About this task: Where a line below holds the string "відомості", that line goes into the answer.

Input records:
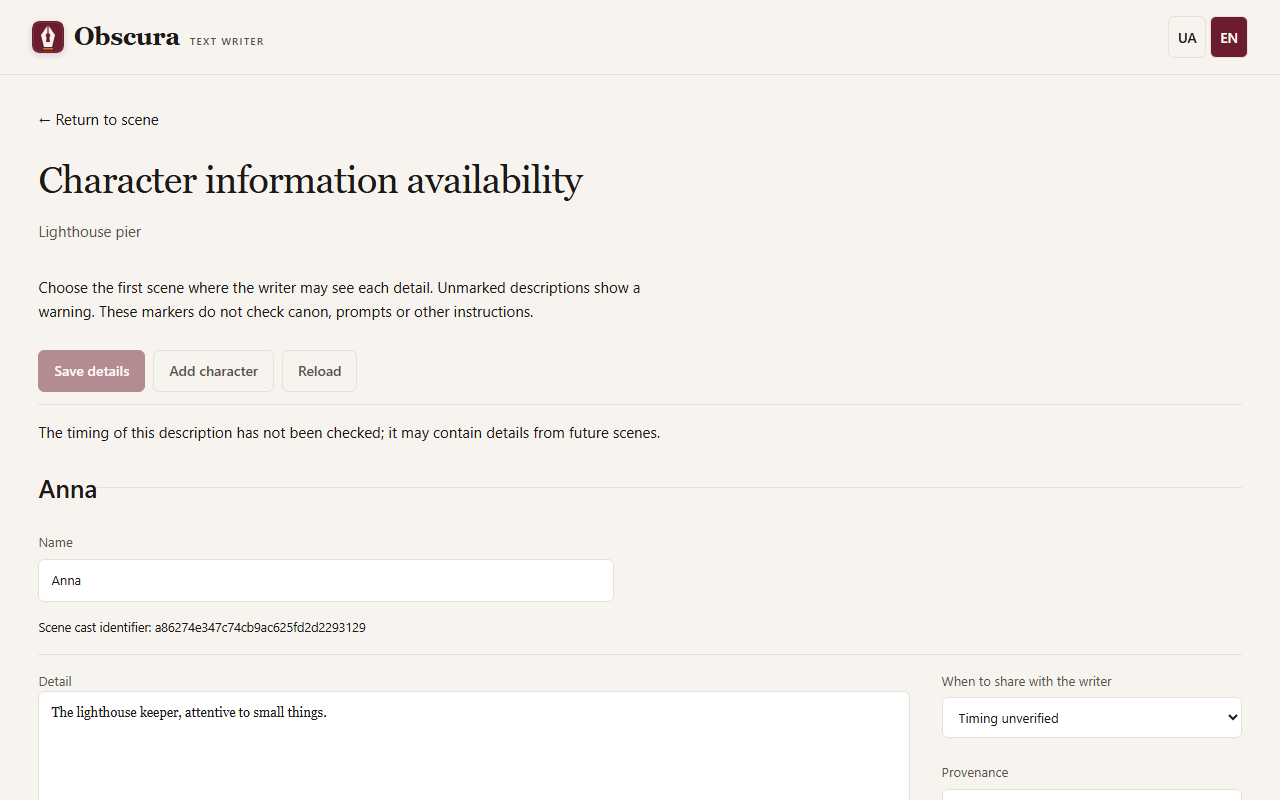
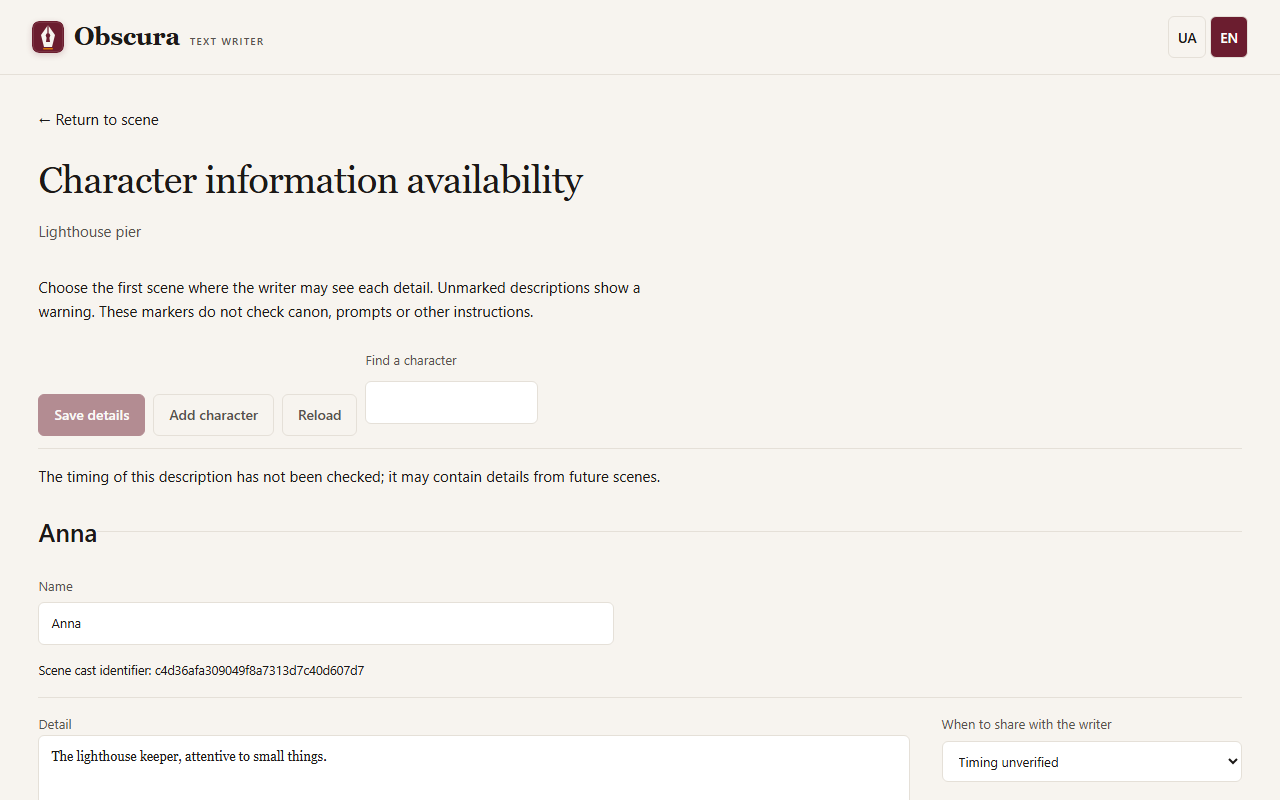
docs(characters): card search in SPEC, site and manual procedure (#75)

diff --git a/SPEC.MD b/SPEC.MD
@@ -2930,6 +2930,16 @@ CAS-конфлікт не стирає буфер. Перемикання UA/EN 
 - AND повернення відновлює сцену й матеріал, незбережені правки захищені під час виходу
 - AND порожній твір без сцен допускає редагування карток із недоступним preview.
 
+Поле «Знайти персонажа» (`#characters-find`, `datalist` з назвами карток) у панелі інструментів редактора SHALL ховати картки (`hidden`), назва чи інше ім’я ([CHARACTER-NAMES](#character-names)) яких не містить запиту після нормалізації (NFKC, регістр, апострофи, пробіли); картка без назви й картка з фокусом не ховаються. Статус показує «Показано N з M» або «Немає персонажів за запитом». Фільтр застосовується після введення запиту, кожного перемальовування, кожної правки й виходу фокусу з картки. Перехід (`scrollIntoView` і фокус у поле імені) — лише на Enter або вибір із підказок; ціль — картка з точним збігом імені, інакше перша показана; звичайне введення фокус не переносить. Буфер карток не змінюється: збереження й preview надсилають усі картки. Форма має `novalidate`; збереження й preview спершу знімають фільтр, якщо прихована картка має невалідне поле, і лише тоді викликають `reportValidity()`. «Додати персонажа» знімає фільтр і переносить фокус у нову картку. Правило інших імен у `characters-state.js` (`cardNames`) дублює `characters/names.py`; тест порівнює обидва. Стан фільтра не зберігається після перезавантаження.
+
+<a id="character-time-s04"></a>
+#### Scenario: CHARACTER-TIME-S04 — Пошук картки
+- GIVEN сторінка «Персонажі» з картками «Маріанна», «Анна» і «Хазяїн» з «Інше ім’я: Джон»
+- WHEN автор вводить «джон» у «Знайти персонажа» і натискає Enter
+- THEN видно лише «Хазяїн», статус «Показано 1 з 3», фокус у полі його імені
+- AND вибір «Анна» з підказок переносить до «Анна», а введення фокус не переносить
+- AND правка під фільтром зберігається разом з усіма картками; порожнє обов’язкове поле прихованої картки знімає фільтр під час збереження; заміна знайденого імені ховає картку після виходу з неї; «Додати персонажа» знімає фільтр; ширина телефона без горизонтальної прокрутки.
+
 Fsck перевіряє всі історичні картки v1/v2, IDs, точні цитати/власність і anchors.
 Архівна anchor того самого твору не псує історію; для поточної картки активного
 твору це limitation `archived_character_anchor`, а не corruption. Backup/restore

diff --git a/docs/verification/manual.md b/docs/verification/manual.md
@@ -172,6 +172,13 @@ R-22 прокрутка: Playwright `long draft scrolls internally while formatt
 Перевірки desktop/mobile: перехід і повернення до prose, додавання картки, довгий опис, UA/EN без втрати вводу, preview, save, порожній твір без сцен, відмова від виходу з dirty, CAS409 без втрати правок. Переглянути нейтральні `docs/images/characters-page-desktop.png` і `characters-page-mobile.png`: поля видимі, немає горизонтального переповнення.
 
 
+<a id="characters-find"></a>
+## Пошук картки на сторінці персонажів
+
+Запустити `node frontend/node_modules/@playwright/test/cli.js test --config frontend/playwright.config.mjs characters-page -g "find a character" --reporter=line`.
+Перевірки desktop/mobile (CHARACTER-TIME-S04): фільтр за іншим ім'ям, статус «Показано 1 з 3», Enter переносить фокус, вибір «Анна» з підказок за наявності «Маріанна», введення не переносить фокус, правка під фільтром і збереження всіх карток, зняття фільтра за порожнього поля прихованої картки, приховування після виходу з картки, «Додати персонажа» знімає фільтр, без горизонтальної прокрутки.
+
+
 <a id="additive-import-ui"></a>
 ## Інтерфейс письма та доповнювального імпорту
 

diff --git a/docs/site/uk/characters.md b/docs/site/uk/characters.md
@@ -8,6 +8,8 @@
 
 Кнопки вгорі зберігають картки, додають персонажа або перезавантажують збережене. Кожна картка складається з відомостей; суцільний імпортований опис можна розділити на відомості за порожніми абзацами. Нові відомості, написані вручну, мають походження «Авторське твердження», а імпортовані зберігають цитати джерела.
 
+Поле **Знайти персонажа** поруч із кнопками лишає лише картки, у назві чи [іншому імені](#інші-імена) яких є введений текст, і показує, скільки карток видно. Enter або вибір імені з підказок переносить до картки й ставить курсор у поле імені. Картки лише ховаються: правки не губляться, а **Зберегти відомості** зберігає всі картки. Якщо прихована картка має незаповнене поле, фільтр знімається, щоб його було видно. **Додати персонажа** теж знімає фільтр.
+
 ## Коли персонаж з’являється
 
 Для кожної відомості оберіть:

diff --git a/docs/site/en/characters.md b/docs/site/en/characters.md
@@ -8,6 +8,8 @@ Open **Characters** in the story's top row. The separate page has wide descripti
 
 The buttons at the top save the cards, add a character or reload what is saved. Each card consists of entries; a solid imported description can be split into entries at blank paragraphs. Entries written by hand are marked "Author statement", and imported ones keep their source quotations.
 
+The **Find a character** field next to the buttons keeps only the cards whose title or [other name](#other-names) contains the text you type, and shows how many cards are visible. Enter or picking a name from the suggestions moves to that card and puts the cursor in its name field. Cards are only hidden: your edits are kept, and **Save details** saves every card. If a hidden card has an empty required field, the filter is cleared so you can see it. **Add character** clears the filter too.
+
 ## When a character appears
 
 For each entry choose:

Task answer:
 Кнопки вгорі зберігають картки, додають персонажа або перезавантажують збережене. Кожна картка складається з відомостей; суцільний імпортований опис можна розділити на відомості за порожніми абзацами. Нові відомості, написані вручну, мають походження «Авторське твердження», а імпортовані зберігають цитати джерела.
+Поле **Знайти персонажа** поруч із кнопками лишає лише картки, у назві чи [іншому імені](#інші-імена) яких є введений текст, і показує, скільки карток видно. Enter або вибір імені з підказок переносить до картки й ставить курсор у поле імені. Картки лише ховаються: правки не губляться, а **Зберегти відомості** зберігає всі картки. Якщо прихована картка має незаповнене поле, фільтр знімається, щоб його було видно. **Додати персонажа** теж знімає фільтр.
 Для кожної відомості оберіть:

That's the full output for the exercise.